Write out the full set of records exactly. Any pictures in them do not belong in the copy.

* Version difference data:
==============================

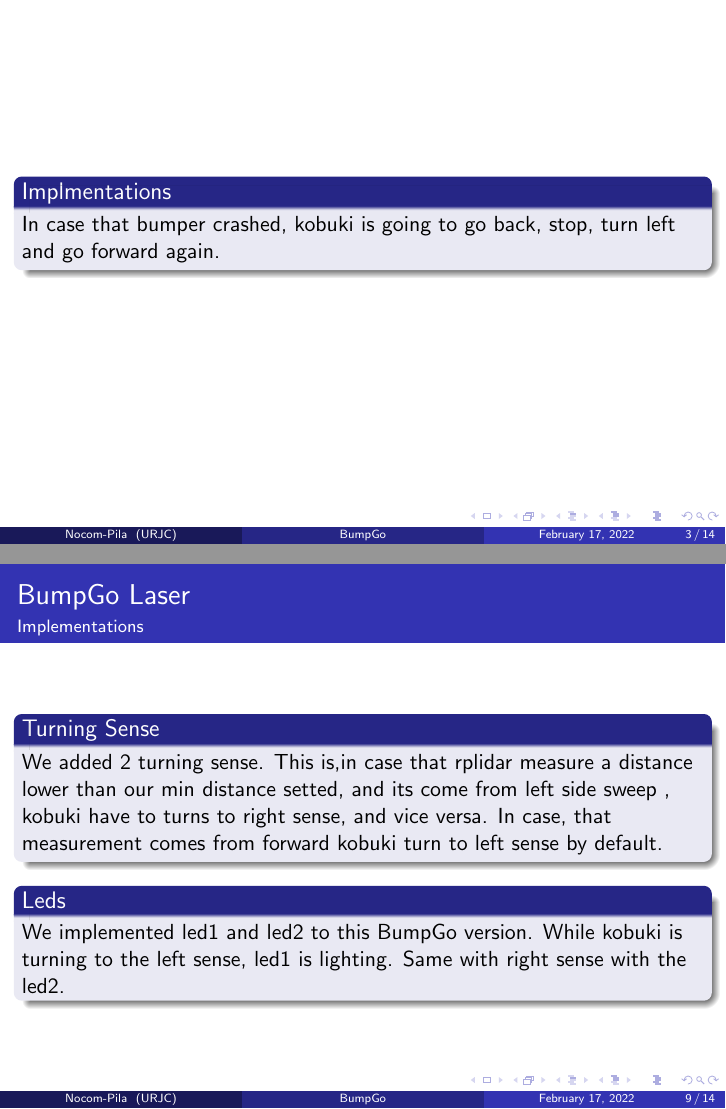
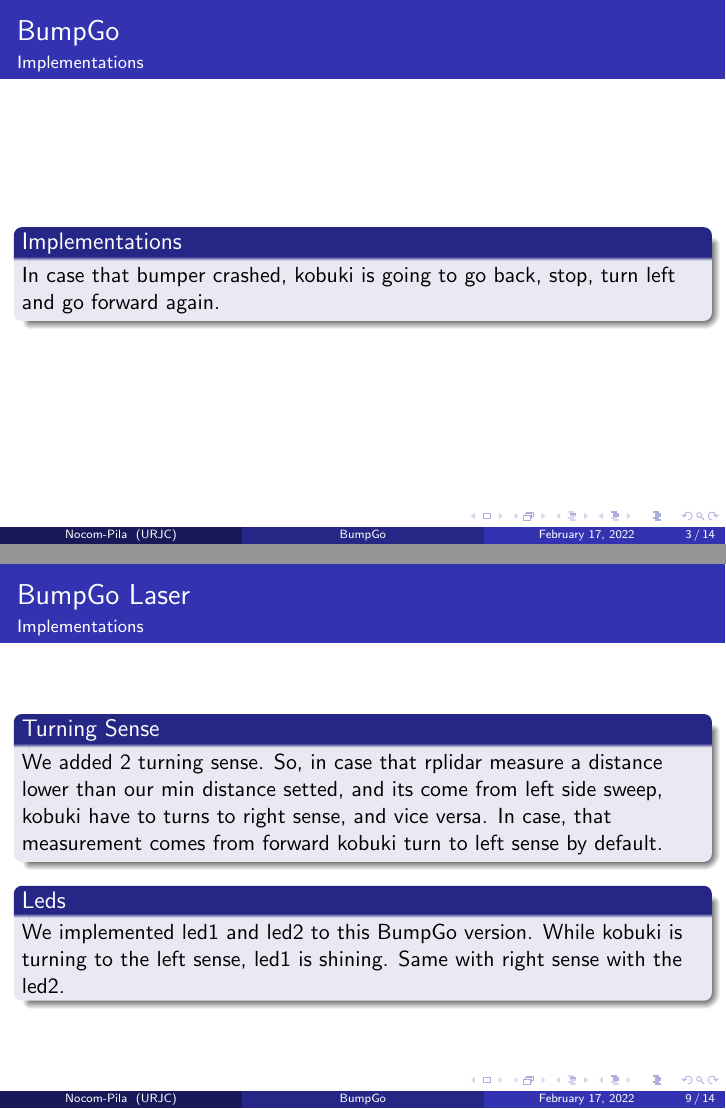
Before and after one commit to Docencia-fmrico/bump-and-go-with-fsm-nocom-pila, LaTeX slides (presentacion/presentation_1.tex): pages 3 and 9 of 14, joined at a grey line. Compiled offline with pdfLaTeX.

Commit message:
presentation done

```diff
--- a/presentacion/presentation_1.tex
+++ b/presentacion/presentation_1.tex
@@ -124,14 +127,16 @@ Universidad Rey Juan Carlos  \\ % Your institution for the title page
 \end{frame}
 %---------------------------------Segunda diapo.
 \begin{frame}
-\begin{block}{Implmentations}
+\frametitle{BumpGo}
+\framesubtitle{Implementations}
+\begin{block}{Implementations}
 		In case that bumper crashed, kobuki is going to go back, stop, turn left and go 			forward again.
 \end{block}
 \end{frame}
 
 \begin{frame}
 \frametitle{BumpGo}
-\framesubtitle{Sensor used:}
+\framesubtitle{Sensor used}
 \begin{block}{Bumper}
 
 	This sensor measure 1 while it is crashed with object and measure 0 when it is 			    released.
@@ -162,7 +170,7 @@ Universidad Rey Juan Carlos  \\ % Your institution for the title page
 	left sense, and vice versa.
 \end{block}
 \begin{block}{Leds}
-	We implemented led1 and led2 to this BumpGo version. While kobuki is turning to the 		left sense, led1 is lighting. Same with right sense with the led2.
+	We implemented led1 and led2 to this BumpGo version. While kobuki is turning to the left sense, led1 is shining. Same with right sense with the led2.
 \end{block}
 \end{frame}
 %---------------------------- Cuarta diapo.
@@ -203,12 +214,12 @@ Universidad Rey Juan Carlos  \\ % Your institution for the title page
 \frametitle{BumpGo Laser}
 \framesubtitle{Implementations}
 \begin{block}{Turning Sense}
-	We added 2 turning sense. This is,in case that rplidar measure a distance lower than our min distance setted, and its come from left side sweep , kobuki have to turns to
+	We added 2 turning sense. So, in case that rplidar measure a distance lower than our min distance setted, and its come from left side sweep, kobuki have to turns to
 	right sense, and vice versa. In case, that measurement comes from forward kobuki turn to left sense by default.
 \end{block}
 
 \begin{block}{Leds}
-	We implemented led1 and led2 to this BumpGo version. While kobuki is turning to the 		left sense, led1 is lighting. Same with right sense with the led2.
+	We implemented led1 and led2 to this BumpGo version. While kobuki is turning to the left sense, led1 is shining. Same with right sense with the led2.
 \end{block}
 
 
```
Also changed, not shown: presentacion/Bumpgoadvanced.jpg (added), presentacion/Bumpgobasic.jpeg (added), presentacion/Bumpgolaser.jpg (added), presentacion/presentation_1.pdf, presentacion/presentation_1.tex (19 more changed lines), 2 other files.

==============================

* RESPONSE TO THE EXERCISE:
Before and after one commit to Docencia-fmrico/bump-and-go-with-fsm-nocom-pila, LaTeX slides (presentacion/presentation_1.tex): pages 3 and 9 of 14, joined at a grey line. Compiled offline with pdfLaTeX.

Commit message:
presentation done

```diff
--- a/presentacion/presentation_1.tex
+++ b/presentacion/presentation_1.tex
@@ -124,14 +127,16 @@ Universidad Rey Juan Carlos  \\ % Your institution for the title page
 \end{frame}
 %---------------------------------Segunda diapo.
 \begin{frame}
-\begin{block}{Implmentations}
+\frametitle{BumpGo}
+\framesubtitle{Implementations}
+\begin{block}{Implementations}
 		In case that bumper crashed, kobuki is going to go back, stop, turn left and go 			forward again.
 \end{block}
 \end{frame}
 
 \begin{frame}
 \frametitle{BumpGo}
-\framesubtitle{Sensor used:}
+\framesubtitle{Sensor used}
 \begin{block}{Bumper}
 
 	This sensor measure 1 while it is crashed with object and measure 0 when it is 			    released.
@@ -162,7 +170,7 @@ Universidad Rey Juan Carlos  \\ % Your institution for the title page
 	left sense, and vice versa.
 \end{block}
 \begin{block}{Leds}
-	We implemented led1 and led2 to this BumpGo version. While kobuki is turning to the 		left sense, led1 is lighting. Same with right sense with the led2.
+	We implemented led1 and led2 to this BumpGo version. While kobuki is turning to the left sense, led1 is shining. Same with right sense with the led2.
 \end{block}
 \end{frame}
 %---------------------------- Cuarta diapo.
@@ -203,12 +214,12 @@ Universidad Rey Juan Carlos  \\ % Your institution for the title page
 \frametitle{BumpGo Laser}
 \framesubtitle{Implementations}
 \begin{block}{Turning Sense}
-	We added 2 turning sense. This is,in case that rplidar measure a distance lower than our min distance setted, and its come from left side sweep , kobuki have to turns to
+	We added 2 turning sense. So, in case that rplidar measure a distance lower than our min distance setted, and its come from left side sweep, kobuki have to turns to
 	right sense, and vice versa. In case, that measurement comes from forward kobuki turn to left sense by default.
 \end{block}
 
 \begin{block}{Leds}
-	We implemented led1 and led2 to this BumpGo version. While kobuki is turning to the 		left sense, led1 is lighting. Same with right sense with the led2.
+	We implemented led1 and led2 to this BumpGo version. While kobuki is turning to the left sense, led1 is shining. Same with right sense with the led2.
 \end{block}
 
 
```
Also changed, not shown: presentacion/Bumpgoadvanced.jpg (added), presentacion/Bumpgobasic.jpeg (added), presentacion/Bumpgolaser.jpg (added), presentacion/presentation_1.pdf, presentacion/presentation_1.tex (19 more changed lines), 2 other files.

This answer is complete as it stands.